• Your assignment:
Show the lines of the material that contain the word "event".

• Extracted information:

- - -

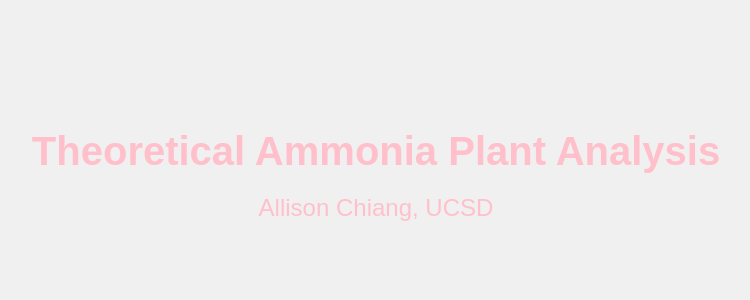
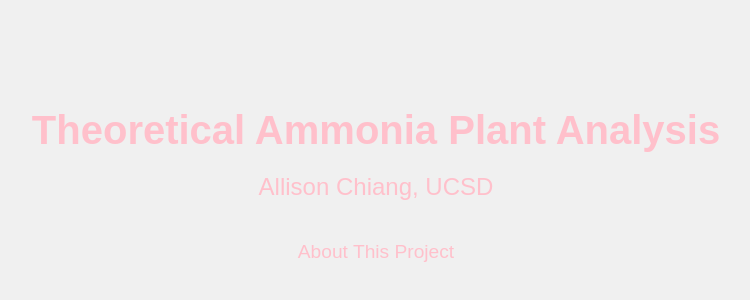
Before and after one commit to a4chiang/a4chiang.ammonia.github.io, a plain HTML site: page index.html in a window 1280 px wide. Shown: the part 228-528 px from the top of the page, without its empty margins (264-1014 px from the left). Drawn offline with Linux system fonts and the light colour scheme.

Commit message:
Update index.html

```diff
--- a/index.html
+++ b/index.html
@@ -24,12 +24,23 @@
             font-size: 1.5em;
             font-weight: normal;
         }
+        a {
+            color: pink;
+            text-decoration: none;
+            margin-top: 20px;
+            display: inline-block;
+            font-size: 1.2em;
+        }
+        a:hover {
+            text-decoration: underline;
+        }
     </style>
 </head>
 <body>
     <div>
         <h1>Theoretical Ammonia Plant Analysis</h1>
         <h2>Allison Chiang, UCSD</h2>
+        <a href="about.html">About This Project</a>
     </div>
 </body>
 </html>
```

- - -

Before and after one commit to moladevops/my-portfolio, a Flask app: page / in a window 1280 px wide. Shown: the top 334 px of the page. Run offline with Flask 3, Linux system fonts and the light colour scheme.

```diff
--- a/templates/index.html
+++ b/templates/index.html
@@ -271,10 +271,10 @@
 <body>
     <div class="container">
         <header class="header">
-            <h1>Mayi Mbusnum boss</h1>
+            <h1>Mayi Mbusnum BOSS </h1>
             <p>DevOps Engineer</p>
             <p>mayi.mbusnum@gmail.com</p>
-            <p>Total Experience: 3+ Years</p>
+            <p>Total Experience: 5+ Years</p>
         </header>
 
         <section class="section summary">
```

- - -

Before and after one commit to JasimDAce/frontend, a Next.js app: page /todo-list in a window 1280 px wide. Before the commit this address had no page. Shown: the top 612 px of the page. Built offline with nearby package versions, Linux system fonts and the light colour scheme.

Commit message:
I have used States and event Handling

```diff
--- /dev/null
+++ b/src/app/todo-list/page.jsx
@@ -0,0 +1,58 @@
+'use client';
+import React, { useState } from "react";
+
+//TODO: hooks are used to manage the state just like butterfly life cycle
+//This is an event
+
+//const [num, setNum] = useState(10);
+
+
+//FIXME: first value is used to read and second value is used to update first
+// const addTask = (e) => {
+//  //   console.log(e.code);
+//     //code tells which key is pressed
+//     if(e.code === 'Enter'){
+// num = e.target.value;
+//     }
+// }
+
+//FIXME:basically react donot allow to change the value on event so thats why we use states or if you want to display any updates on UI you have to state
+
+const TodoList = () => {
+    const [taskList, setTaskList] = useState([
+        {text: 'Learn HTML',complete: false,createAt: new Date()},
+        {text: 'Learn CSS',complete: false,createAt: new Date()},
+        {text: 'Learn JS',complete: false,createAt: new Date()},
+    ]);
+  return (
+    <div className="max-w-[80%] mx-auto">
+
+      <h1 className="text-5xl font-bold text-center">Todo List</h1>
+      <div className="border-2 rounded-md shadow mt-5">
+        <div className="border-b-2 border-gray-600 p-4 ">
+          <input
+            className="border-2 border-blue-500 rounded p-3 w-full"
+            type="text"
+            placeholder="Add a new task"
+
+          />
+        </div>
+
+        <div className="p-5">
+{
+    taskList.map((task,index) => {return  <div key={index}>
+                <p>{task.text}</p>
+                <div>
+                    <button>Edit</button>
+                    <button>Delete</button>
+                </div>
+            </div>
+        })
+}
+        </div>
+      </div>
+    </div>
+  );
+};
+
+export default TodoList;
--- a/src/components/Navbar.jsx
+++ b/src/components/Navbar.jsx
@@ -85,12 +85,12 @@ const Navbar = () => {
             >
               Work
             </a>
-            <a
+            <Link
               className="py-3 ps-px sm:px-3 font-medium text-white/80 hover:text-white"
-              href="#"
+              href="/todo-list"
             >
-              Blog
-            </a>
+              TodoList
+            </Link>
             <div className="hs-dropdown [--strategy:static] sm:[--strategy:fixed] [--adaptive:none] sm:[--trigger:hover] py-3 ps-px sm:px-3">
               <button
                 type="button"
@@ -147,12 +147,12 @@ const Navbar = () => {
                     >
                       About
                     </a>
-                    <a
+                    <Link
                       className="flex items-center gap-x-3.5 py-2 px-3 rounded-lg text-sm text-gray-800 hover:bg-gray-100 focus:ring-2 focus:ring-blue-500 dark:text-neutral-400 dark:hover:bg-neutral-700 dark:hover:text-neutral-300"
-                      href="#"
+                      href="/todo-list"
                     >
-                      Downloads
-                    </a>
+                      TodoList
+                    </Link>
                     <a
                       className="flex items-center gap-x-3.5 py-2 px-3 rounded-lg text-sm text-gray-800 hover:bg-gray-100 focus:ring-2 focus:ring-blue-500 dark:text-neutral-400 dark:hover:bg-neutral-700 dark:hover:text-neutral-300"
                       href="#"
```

- - -

• Solution to this problem:
I have used States and event Handling
+//This is an event
+//FIXME:basically react donot allow to change the value on event so thats why we use states or if you want to display any updates on UI you have to state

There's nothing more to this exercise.